According to the NYPD, Perrone, after being interrogated for more than 24 hours, confessed to killing two of the victims under orders from the "Italian CIA".
According to the New York Post, Perrone gave no written or videotaped confession. He stopped talking to the police after a phone conversation with his daughter.
Perrone, pictured above right, bears no resemblance to the unknown suspect described by the unidentified witnesses in the Kadare case.
All of the evidence needed to convict Perrone in the Vahidipour case was found in a duffel bag the NYPD had identified before arresting Perrone. The bag was seized from Perrone's girlfriend's Brooklyn apartment, presumably with her consent, blocking Perrone from challenging the search as non-consensual.
According to the NYPD, ballistics tests matching a .22 rifle found in the duffel bag to the slugs removed from the three victims were completed within hours. That short a turn-around at the ballistics lab is pretty rare.
The .22 is the most commonly-owned caliber of gun in the U.S.
There is no known motive, although there has been speculation about robbery and ethnic hatred as possible motives, and the first two victims may have been robbed.
The assigned counsel who represented Perrone at arraignment on Thursday said that his client, who has only a minor criminal record, denied killing anyone or telling the police he had killed anyone, and appeared to have mental problems.
Perrone's neighbors on Clove Road in Staten Island and his girlfriend's neighbors described him as a crank and a tough guy wannabe who seemed more crazy than scary.
People who did business with Perrone at Garage Clothing in Brooklyn called him "harmless".
Perrone is in protective custody at Rikers.
Has any serial murderer ever started killing after age 60?
Perrone was from Bensonhurst, once owned a clothing shop [Daily News.]
Perrone indicted on six counts of murder [NY 1.]
Cops searching the basement of Perrone's foreclosed Staten Island home for human remains find a rawhide dog chewy [Ditmas Park Patch.]
Blogger Galewyn Massey weighs in on John Doe Duffel Bag the serial killer. Did Marty Golden, Ray Kelly and Charlie Hynes create "Son of Sal"?
Perrone, looking and sounding more than a little cuckoo, enters a "not guilty" plea [CBS News.]
The trial judge, noticing Perrone's erratic behavior, ordered a mental status exam [Brooklyn Eagle.]
"Son of Sal" deemed competent to stand trial [Home Reporter.]
"Sone of Sal" deemed incompetent to stand trial [Daily News.]
"Son of Sal: again deemed competent to stand trial [Daily News.]
"Son of Sal", on trial for triple homicide, barred from jury selection because the judge didn't like his behavior [Daily News.]
Jury drawn while Son of Sal excluded from the courtroom sees the defendant for the first time as trial begins [Daily News.]
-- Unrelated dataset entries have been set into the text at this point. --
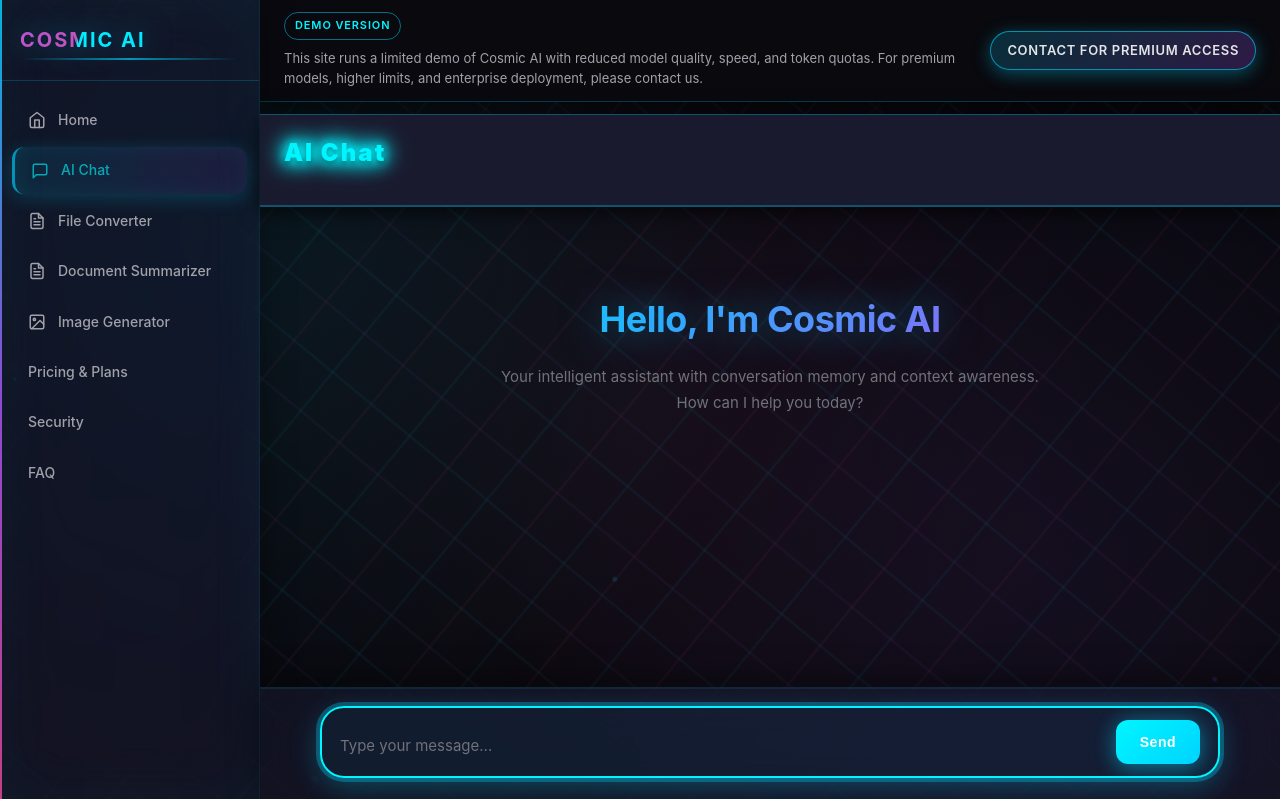
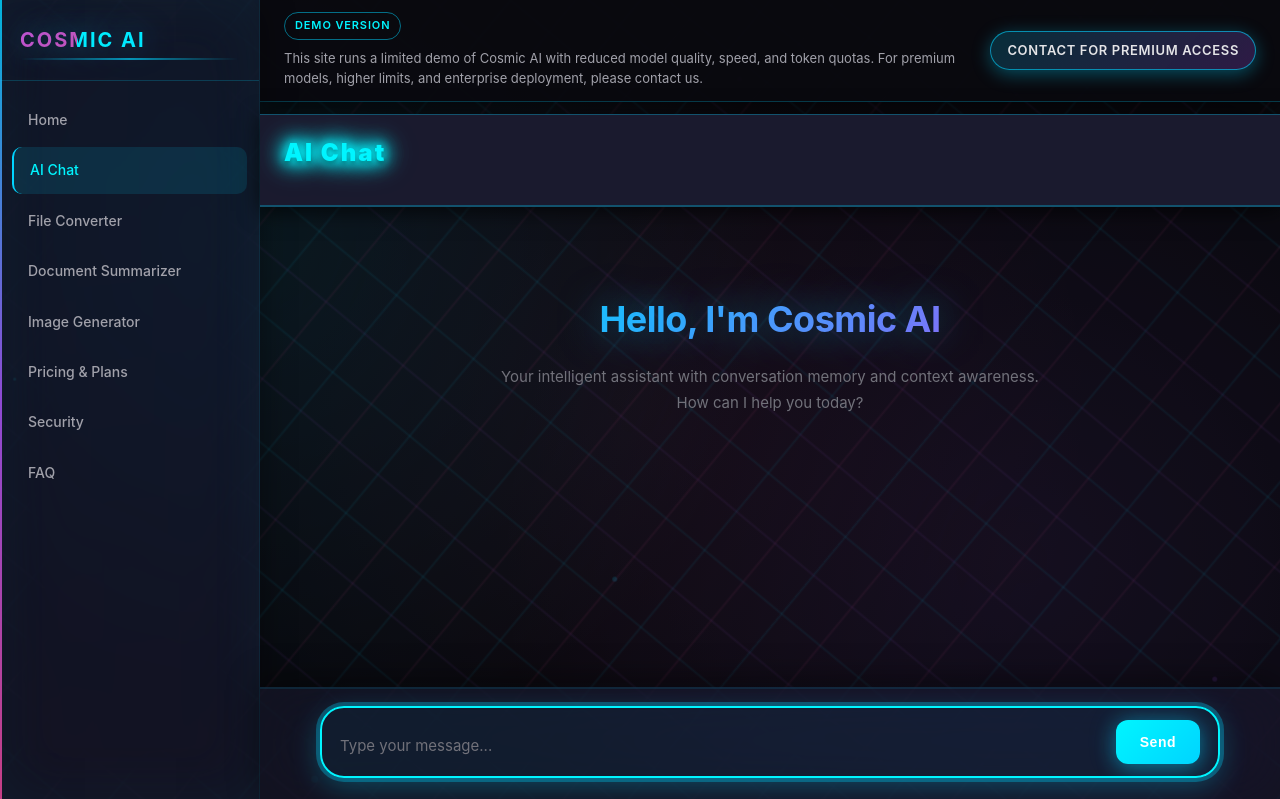
Before and after one commit to linkhanthtel/cosmic-ai, a Flask app: page /chat in a window 1280 px wide. Shown: the top 799 px of the page. Run offline with Flask 3, Linux system fonts and the light colour scheme; data that the repository does not hold is empty.

Commit message:
Update base.html

```diff
--- a/templates/base.html
+++ b/templates/base.html
@@ -258,56 +258,27 @@
         }
 
         .nav-item {
-            display: flex;
-            align-items: center;
-            gap: 12px;
+            display: block;
             padding: 12px 16px;
             margin-bottom: 4px;
-            border-radius: 12px;
+            border-radius: 10px;
             color: var(--text-secondary);
             text-decoration: none;
-            transition: all 0.3s cubic-bezier(0.4, 0, 0.2, 1);
+            transition: background 0.2s ease, color 0.2s ease;
             cursor: pointer;
             font-size: 14px;
             font-weight: 500;
-            position: relative;
-            overflow: hidden;
-        }
-
-        .nav-item::before {
-            content: '';
-            position: absolute;
-            top: 0;
-            left: -100%;
-            width: 100%;
-            height: 100%;
-            background: linear-gradient(90deg, transparent, rgba(0, 212, 255, 0.2), transparent);
-            transition: left 0.5s ease;
-        }
-
-        .nav-item:hover::before {
-            left: 100%;
         }
 
         .nav-item:hover {
-            background: rgba(0, 212, 255, 0.1);
+            background: rgba(0, 212, 255, 0.08);
             color: var(--accent-cyan);
-            transform: translateX(4px);
-            box-shadow: 0 4px 20px rgba(0, 212, 255, 0.2);
         }
 
         .nav-item.active {
-            background: linear-gradient(90deg, rgba(0, 212, 255, 0.15), rgba(168, 85, 247, 0.15));
+            background: rgba(0, 212, 255, 0.12);
             color: var(--accent-cyan);
-            border-left: 3px solid var(--accent-blue);
-            box-shadow: 0 4px 20px rgba(0, 212, 255, 0.3), inset 0 0 20px rgba(0, 212, 255, 0.1);
-            animation: pulse 2s ease-in-out infinite;
-        }
-
-        .nav-item svg {
-            width: 18px;
-            height: 18px;
-            flex-shrink: 0;
+            border-left: 2px solid var(--accent-blue);
         }
 
         /* Main Content Area */
@@ -647,56 +618,14 @@
                 <h1>COSMIC AI</h1>
             </div>
             <div class="nav-menu">
-                <a href="/" class="nav-item {% if request.endpoint == 'index' or request.endpoint == 'home' %}active{% endif %}">
-                    <svg viewBox="0 0 24 24" fill="none" stroke="currentColor" stroke-width="2" stroke-linecap="round" stroke-linejoin="round">
-                        <path d="M3 9l9-7 9 7v11a2 2 0 0 1-2 2H5a2 2 0 0 1-2-2z"></path>
-                        <polyline points="9 22 9 12 15 12 15 22"></polyline>
-                    </svg>
-                    <span>Home</span>
-                </a>
-                <a href="/chat" class="nav-item {% if request.endpoint == 'chat_page' %}active{% endif %}">
-                    <svg viewBox="0 0 24 24" fill="none" stroke="currentColor" stroke-width="2" stroke-linecap="round" stroke-linejoin="round">
-                        <path d="M21 15a2 2 0 0 1-2 2H7l-4 4V5a2 2 0 0 1 2-2h14a2 2 0 0 1 2 2z"></path>
-                    </svg>
-                    <span>AI Chat</span>
-                </a>
-                <a href="/converter" class="nav-item {% if request.endpoint == 'converter_page' %}active{% endif %}">
-                    <svg viewBox="0 0 24 24" fill="none" stroke="currentColor" stroke-width="2" stroke-linecap="round" stroke-linejoin="round">
-                        <path d="M14 2H6a2 2 0 0 0-2 2v16a2 2 0 0 0 2 2h12a2 2 0 0 0 2-2V8z"></path>
-                        <polyline points="14 2 14 8 20 8"></polyline>
-                        <line x1="16" y1="13" x2="8" y2="13"></line>
-                        <line x1="16" y1="17" x2="8" y2="17"></line>
-                        <polyline points="10 9 9 9 8 9"></polyline>
-                    </svg>
-                    <span>File Converter</span>
-                </a>
-                <a href="/summarizer" class="nav-item {% if request.endpoint == 'summarizer_page' %}active{% endif %}">
-                    <svg viewBox="0 0 24 24" fill="none" stroke="currentColor" stroke-width="2" stroke-linecap="round" stroke-linejoin="round">
-                        <path d="M14 2H6a2 2 0 0 0-2 2v16a2 2 0 0 0 2 2h12a2 2 0 0 0 2-2V8z"></path>
-                        <polyline points="14 2 14 8 20 8"></polyline>
-                        <line x1="16" y1="13" x2="8" y2="13"></line>
-                        <line x1="16" y1="17" x2="8" y2="17"></line>
-                        <polyline points="10 9 9 9 8 9"></polyline>
-                    </svg>
-                    <span>Document Summarizer</span>
-                </a>
-                <a href="/image-generator" class="nav-item {% if request.endpoint == 'image_generator_page' %}active{% endif %}">
-                    <svg viewBox="0 0 24 24" fill="none" stroke="currentColor" stroke-width="2" stroke-linecap="round" stroke-linejoin="round">
-                        <rect x="3" y="3" width="18" height="18" rx="2" ry="2"></rect>
-                        <circle cx="8.5" cy="8.5" r="1.5"></circle>
-                        <polyline points="21 15 16 10 5 21"></polyline>
-                    </svg>
-                    <span>Image Generator</span>
-                </a>
-                <a href="/pricing" class="nav-item {% if request.endpoint == 'pricing_page' %}active{% endif %}">
-                    <span>Pricing & Plans</span>
-                </a>
-                <a href="/security" class="nav-item {% if request.endpoint == 'security_page' %}active{% endif %}">
-                    <span>Security</span>
-                </a>
-                <a href="/faq" class="nav-item {% if request.endpoint == 'faq_page' %}active{% endif %}">
-                    <span>FAQ</span>
-                </a>
+                <a href="/" class="nav-item {% if request.endpoint == 'index' or request.endpoint == 'home' %}active{% endif %}">Home</a>
+                <a href="/chat" class="nav-item {% if request.endpoint == 'chat_page' %}active{% endif %}">AI Chat</a>
+                <a href="/converter" class="nav-item {% if request.endpoint == 'converter_page' %}active{% endif %}">File Converter</a>
+                <a href="/summarizer" class="nav-item {% if request.endpoint == 'summarizer_page' %}active{% endif %}">Document Summarizer</a>
+                <a href="/image-generator" class="nav-item {% if request.endpoint == 'image_generator_page' %}active{% endif %}">Image Generator</a>
+                <a href="/pricing" class="nav-item {% if request.endpoint == 'pricing_page' %}active{% endif %}">Pricing & Plans</a>
+                <a href="/security" class="nav-item {% if request.endpoint == 'security_page' %}active{% endif %}">Security</a>
+                <a href="/faq" class="nav-item {% if request.endpoint == 'faq_page' %}active{% endif %}">FAQ</a>
                 {% block nav_items %}{% endblock %}
             </div>
         </nav>
```
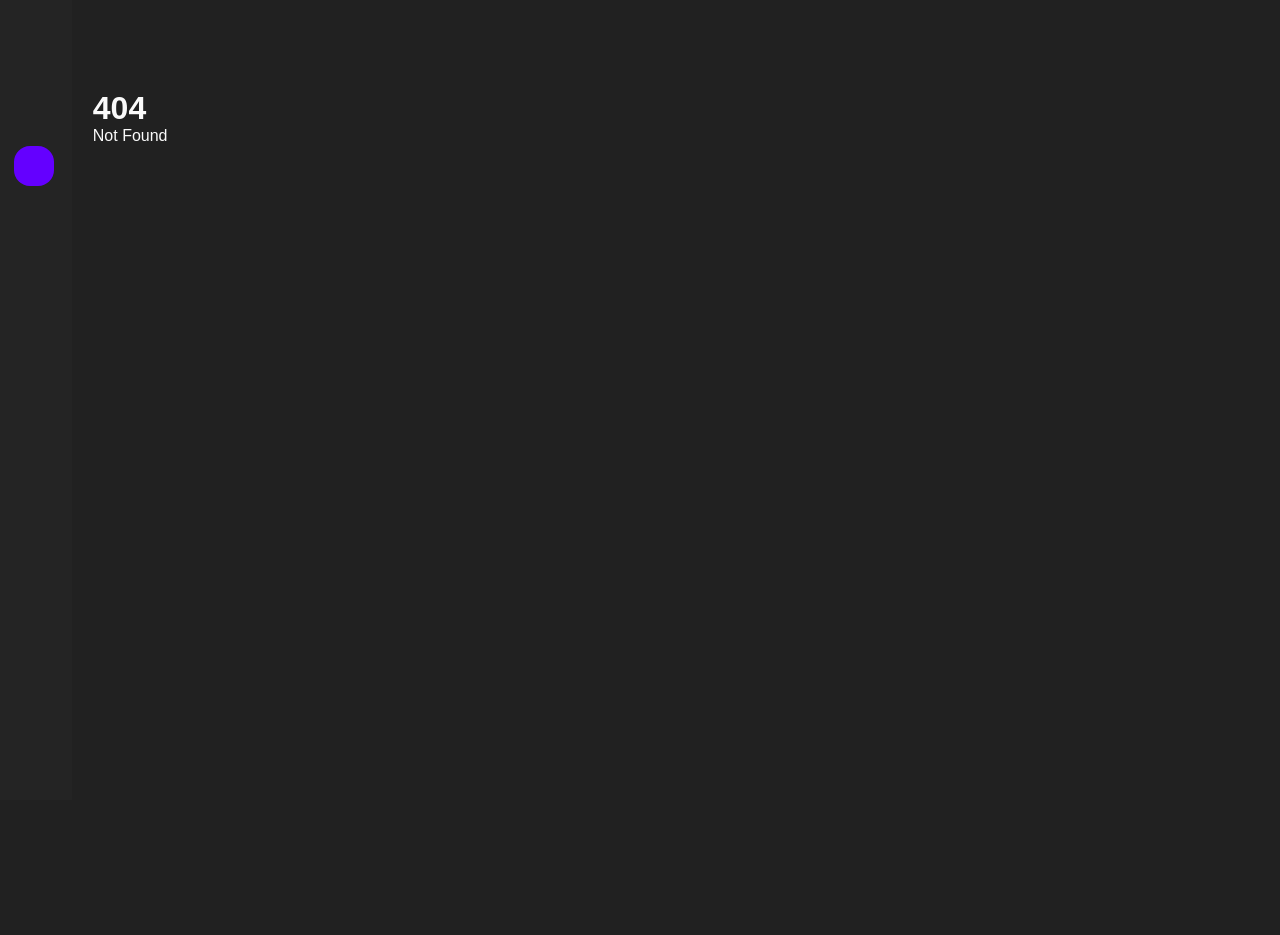
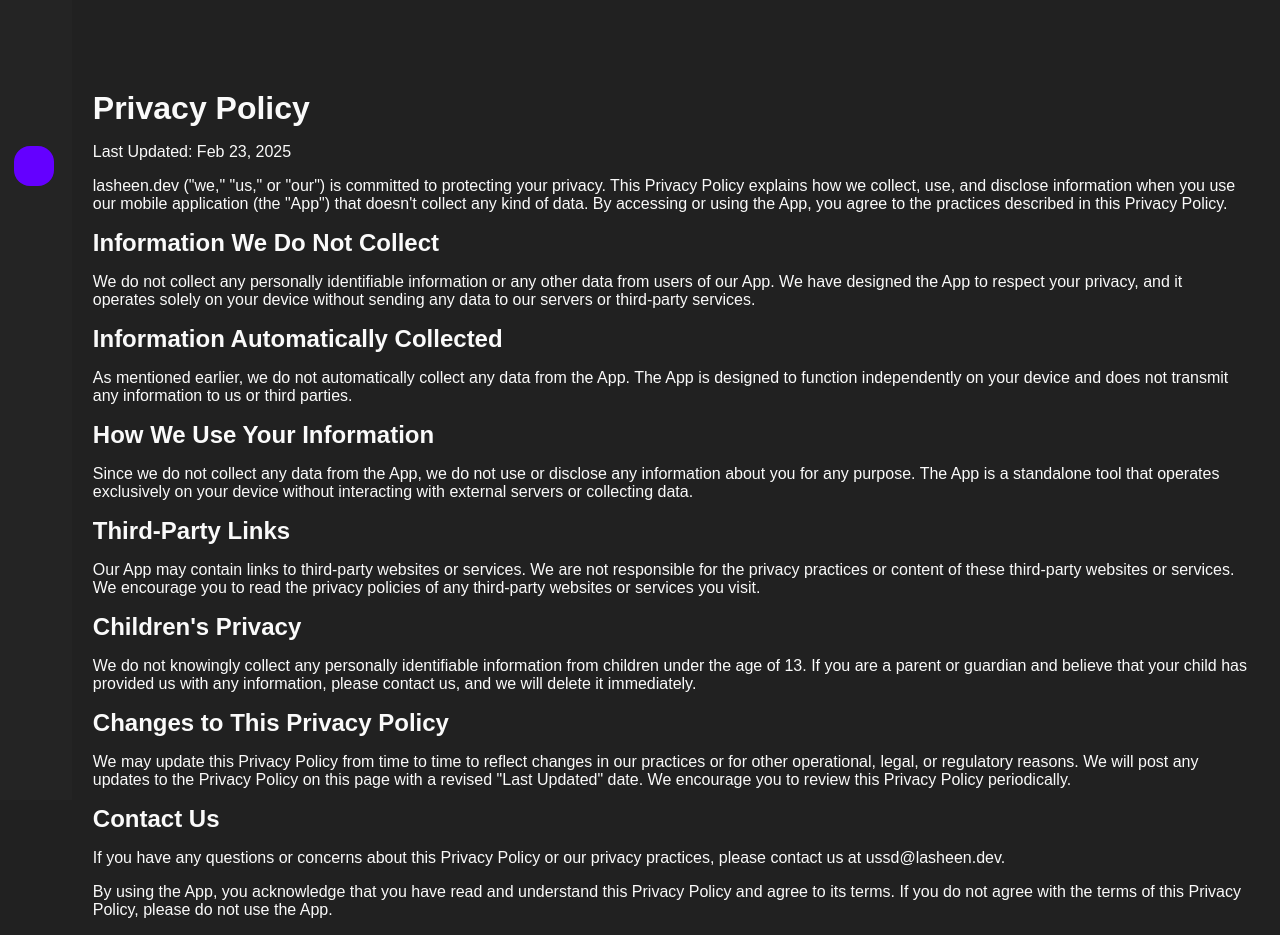
Before and after one commit to lasheendev/lasheen.dev, a SvelteKit app: page /projects/ussd in a window 1280 px wide. Before the commit this address had no page. Shown: the top 935 px of the page. Before the commit the page ends 800 px from the top, so only its background shows below. Built offline with nearby package versions, Linux system fonts and the light colour scheme; some icons are missing.

Commit message:
Add ussd apps privacy policy

```diff
--- /dev/null
+++ b/src/routes/projects/ussd/+page.svelte
@@ -0,0 +1,90 @@
+<h1>Privacy Policy</h1>
+<p>Last Updated: Feb 23, 2025</p>
+
+<p>
+  lasheen.dev ("we," "us," or "our") is committed to protecting your privacy.
+  This Privacy Policy explains how we collect, use, and disclose information
+  when you use our mobile application (the "App") that doesn't collect any kind
+  of data. By accessing or using the App, you agree to the practices described
+  in this Privacy Policy.
+</p>
+
+<h2>Information We Do Not Collect</h2>
+<p>
+  We do not collect any personally identifiable information or any other data
+  from users of our App. We have designed the App to respect your privacy, and
+  it operates solely on your device without sending any data to our servers or
+  third-party services.
+</p>
+
+<h2>Information Automatically Collected</h2>
+<p>
+  As mentioned earlier, we do not automatically collect any data from the App.
+  The App is designed to function independently on your device and does not
+  transmit any information to us or third parties.
+</p>
+
+<h2>How We Use Your Information</h2>
+<p>
+  Since we do not collect any data from the App, we do not use or disclose any
+  information about you for any purpose. The App is a standalone tool that
+  operates exclusively on your device without interacting with external servers
+  or collecting data.
+</p>
+
+<h2>Third-Party Links</h2>
+<p>
+  Our App may contain links to third-party websites or services. We are not
+  responsible for the privacy practices or content of these third-party websites
+  or services. We encourage you to read the privacy policies of any third-party
+  websites or services you visit.
+</p>
+
+<h2>Children's Privacy</h2>
+<p>
+  We do not knowingly collect any personally identifiable information from
+  children under the age of 13. If you are a parent or guardian and believe that
+  your child has provided us with any information, please contact us, and we
+  will delete it immediately.
+</p>
+
+<h2>Changes to This Privacy Policy</h2>
+<p>
+  We may update this Privacy Policy from time to time to reflect changes in our
+  practices or for other operational, legal, or regulatory reasons. We will post
+  any updates to the Privacy Policy on this page with a revised "Last Updated"
+  date. We encourage you to review this Privacy Policy periodically.
+</p>
+
+<h2>Contact Us</h2>
+<p>
+  If you have any questions or concerns about this Privacy Policy or our privacy
+  practices, please contact us at ussd@lasheen.dev.
+</p>
+
+<p>
+  By using the App, you acknowledge that you have read and understand this
+  Privacy Policy and agree to its terms. If you do not agree with the terms of
+  this Privacy Policy, please do not use the App.
+</p>
+
+<p>
+  Thank you for choosing our App. Your privacy is important to us, and we are
+  committed to providing you with a safe and enjoyable experience.
+</p>
+
+<style>
+  h1 {
+    font-size: 2rem;
+    margin-bottom: 1rem;
+  }
+
+  h2 {
+    font-size: 1.5rem;
+    margin-bottom: 1rem;
+  }
+
+  p {
+    margin-bottom: 1rem;
+  }
+</style>
```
A disheveled "Son of Sal" seated before the jury on the first day of trial in a prison jumpsuit [Daily News.]
Perrone has been convicted, and faces a 75-to-life sentence.